Learning: Lessons from Discrimination

What I learned from a lifetime of discrimination, first as being female and then as being gay, is that the people in positions of authority who have the education, “expertise”, and power over other peoples’ lives, don’t necessarily have the truth.

I learned that what is revealed to me through my life experience can be more valid than what others only know through their studies, belief systems and cultural “norms”.
Whenever unexamined, closely held beliefs result in harm to another person or people, those beliefs have to be challenged with the reality of the experiences of those who have been judged.

The Quaker processes of threshing sessions and clearness committees in which all gather to try and discern together with divine assistance and all are willing to be changed is a major reason that I am a Quaker.
Much has changed in my lifetime. Psychiatry has come to realize that being gay is not a sickness, the law in some countries no longer recognize being gay as a crime.

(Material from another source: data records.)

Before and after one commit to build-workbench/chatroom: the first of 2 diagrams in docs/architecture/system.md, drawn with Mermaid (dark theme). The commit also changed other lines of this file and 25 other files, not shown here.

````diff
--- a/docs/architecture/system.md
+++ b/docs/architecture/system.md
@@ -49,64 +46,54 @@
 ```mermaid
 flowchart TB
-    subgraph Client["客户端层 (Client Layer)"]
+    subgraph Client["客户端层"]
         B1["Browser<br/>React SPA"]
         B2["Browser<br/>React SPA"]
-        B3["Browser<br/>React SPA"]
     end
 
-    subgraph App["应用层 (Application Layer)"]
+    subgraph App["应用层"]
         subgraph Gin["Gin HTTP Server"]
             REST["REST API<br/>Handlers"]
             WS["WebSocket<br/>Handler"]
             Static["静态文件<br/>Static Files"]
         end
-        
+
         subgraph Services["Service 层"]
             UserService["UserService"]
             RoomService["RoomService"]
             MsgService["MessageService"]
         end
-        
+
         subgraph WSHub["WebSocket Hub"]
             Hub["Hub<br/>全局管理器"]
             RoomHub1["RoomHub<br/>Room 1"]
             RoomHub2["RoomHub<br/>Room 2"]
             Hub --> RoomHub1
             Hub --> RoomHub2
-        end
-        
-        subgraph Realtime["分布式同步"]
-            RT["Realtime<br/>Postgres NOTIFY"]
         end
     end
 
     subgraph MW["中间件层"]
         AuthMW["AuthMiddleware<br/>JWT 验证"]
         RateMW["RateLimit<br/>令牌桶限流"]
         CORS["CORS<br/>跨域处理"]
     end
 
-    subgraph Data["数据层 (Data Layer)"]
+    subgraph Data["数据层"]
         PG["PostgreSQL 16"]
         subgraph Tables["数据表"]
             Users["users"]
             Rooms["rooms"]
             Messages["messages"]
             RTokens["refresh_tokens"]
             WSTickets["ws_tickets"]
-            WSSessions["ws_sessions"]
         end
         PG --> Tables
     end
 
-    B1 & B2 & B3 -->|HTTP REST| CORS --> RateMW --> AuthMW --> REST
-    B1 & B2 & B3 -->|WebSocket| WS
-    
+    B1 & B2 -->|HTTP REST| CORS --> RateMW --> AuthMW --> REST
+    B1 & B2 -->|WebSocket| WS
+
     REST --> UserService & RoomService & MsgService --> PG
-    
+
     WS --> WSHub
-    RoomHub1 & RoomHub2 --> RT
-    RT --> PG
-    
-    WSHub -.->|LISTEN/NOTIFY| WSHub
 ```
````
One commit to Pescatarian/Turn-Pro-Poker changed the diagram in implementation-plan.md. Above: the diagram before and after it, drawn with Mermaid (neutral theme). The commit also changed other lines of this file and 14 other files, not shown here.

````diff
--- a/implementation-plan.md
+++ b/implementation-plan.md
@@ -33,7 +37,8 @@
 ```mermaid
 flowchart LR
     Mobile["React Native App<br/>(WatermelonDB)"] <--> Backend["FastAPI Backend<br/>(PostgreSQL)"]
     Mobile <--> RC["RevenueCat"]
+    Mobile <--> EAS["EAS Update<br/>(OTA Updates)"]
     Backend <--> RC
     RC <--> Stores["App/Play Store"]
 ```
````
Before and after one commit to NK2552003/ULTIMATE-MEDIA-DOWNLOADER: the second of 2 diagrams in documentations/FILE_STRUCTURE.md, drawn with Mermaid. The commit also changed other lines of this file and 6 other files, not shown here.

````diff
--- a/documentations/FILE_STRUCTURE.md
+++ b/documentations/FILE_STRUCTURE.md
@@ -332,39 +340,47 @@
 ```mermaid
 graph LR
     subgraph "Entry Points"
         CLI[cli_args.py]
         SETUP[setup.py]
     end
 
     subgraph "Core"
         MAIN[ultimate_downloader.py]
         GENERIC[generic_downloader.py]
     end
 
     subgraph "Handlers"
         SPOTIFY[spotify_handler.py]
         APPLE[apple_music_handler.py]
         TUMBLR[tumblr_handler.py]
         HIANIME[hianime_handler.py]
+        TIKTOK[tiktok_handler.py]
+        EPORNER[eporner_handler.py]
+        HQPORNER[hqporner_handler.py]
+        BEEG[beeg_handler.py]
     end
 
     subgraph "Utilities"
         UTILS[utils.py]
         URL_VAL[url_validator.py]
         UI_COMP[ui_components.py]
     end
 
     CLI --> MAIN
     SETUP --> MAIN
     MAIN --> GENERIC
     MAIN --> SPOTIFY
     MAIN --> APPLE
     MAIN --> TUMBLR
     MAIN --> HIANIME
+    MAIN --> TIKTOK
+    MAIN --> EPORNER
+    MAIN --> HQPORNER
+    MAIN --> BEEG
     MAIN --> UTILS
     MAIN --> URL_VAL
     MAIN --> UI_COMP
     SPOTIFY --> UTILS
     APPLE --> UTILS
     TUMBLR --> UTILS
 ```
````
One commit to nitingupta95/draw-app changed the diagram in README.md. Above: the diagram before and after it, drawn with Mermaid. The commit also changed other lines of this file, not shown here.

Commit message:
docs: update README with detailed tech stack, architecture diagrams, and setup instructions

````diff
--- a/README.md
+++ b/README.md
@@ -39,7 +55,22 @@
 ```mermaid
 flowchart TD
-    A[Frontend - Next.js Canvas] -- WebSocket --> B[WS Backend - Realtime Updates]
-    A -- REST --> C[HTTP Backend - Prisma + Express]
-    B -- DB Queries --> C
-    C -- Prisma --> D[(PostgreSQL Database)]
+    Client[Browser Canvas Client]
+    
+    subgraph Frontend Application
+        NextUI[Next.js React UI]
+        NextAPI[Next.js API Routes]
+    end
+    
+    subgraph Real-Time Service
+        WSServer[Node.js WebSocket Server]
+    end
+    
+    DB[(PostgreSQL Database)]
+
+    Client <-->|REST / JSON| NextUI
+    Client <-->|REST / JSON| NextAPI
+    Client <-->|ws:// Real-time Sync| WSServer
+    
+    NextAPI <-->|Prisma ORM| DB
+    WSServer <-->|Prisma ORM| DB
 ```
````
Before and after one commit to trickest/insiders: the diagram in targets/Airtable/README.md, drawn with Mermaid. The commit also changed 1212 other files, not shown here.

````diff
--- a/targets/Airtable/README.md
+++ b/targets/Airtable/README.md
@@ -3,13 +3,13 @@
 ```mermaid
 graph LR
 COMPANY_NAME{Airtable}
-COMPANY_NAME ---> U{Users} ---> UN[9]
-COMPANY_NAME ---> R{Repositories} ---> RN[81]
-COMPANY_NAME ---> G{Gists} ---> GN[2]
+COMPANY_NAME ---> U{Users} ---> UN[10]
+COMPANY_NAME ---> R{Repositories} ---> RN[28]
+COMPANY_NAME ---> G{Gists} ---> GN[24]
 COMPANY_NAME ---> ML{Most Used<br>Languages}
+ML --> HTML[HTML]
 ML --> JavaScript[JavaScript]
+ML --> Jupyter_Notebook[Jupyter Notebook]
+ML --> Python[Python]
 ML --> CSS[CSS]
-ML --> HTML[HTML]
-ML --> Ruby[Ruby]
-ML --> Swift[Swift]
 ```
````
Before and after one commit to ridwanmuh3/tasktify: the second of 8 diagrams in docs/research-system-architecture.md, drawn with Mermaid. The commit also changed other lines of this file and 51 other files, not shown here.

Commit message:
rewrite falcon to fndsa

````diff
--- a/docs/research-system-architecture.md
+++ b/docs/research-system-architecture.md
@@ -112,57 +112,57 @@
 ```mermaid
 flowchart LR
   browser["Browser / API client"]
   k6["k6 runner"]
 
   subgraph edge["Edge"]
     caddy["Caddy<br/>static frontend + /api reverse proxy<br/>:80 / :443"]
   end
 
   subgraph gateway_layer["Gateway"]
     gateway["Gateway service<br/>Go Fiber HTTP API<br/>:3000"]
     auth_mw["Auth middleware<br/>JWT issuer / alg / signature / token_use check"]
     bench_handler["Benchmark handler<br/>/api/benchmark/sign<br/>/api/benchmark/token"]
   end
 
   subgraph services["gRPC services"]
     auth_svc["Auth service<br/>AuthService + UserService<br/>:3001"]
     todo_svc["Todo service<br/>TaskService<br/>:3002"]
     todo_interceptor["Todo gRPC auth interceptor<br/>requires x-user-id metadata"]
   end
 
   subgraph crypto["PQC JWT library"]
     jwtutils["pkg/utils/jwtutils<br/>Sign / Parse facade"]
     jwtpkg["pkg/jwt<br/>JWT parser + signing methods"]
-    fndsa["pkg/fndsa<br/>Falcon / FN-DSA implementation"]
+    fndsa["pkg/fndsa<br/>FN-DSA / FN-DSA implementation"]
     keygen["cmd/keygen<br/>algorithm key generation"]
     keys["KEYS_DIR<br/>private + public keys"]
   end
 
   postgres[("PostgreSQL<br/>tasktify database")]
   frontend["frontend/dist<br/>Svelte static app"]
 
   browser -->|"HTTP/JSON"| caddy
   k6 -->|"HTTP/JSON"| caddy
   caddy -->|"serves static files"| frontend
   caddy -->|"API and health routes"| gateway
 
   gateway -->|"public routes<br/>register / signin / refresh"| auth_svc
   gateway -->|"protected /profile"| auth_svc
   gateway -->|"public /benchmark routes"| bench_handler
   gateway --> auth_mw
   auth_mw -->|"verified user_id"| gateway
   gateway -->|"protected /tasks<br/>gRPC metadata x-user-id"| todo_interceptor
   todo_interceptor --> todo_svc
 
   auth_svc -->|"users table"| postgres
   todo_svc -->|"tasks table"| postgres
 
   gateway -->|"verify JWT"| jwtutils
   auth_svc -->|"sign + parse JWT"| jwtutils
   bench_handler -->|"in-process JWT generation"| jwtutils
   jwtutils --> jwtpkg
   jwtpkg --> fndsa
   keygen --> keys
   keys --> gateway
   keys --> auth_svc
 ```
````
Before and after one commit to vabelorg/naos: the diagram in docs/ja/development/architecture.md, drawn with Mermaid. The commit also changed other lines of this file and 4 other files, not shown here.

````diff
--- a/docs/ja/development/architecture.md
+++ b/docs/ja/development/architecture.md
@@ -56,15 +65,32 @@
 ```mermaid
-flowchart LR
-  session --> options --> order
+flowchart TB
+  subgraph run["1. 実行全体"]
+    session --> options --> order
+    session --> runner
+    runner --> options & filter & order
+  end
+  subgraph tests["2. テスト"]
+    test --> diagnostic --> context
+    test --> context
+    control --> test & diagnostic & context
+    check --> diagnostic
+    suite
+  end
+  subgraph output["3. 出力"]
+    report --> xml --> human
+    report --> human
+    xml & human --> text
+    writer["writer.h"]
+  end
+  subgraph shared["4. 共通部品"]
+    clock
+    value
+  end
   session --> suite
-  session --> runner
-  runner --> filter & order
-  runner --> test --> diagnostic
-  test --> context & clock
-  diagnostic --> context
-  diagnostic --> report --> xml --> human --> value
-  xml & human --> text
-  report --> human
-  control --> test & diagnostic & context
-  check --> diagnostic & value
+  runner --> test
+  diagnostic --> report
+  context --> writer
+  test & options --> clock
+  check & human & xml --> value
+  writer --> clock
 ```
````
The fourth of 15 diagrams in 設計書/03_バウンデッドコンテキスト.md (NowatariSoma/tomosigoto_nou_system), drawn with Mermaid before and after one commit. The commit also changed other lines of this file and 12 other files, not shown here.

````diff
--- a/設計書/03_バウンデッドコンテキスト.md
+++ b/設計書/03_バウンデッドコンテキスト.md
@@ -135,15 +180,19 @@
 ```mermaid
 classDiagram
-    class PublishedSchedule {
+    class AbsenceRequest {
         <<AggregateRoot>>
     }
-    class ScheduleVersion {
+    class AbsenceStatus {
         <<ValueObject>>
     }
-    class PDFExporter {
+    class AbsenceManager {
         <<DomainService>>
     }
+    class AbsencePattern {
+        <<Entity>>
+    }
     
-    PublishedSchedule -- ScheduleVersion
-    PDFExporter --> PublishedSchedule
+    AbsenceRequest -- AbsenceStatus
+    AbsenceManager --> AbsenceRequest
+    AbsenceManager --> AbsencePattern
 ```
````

The last bastion of discrimination is in some of the churches that still recite one portion of the old purity laws while blithely ignoring all of the others.
Jesus said that he came not to destroy the law, but to fulfill it.
What does it mean that the law was fulfilled? There is a lot of description of what he meant in Matthew 5:17-27
There is no mention of homosexuality here, but much about divorce and judging others.
Why don’t some churches attempt to recognize fulfillment of the law?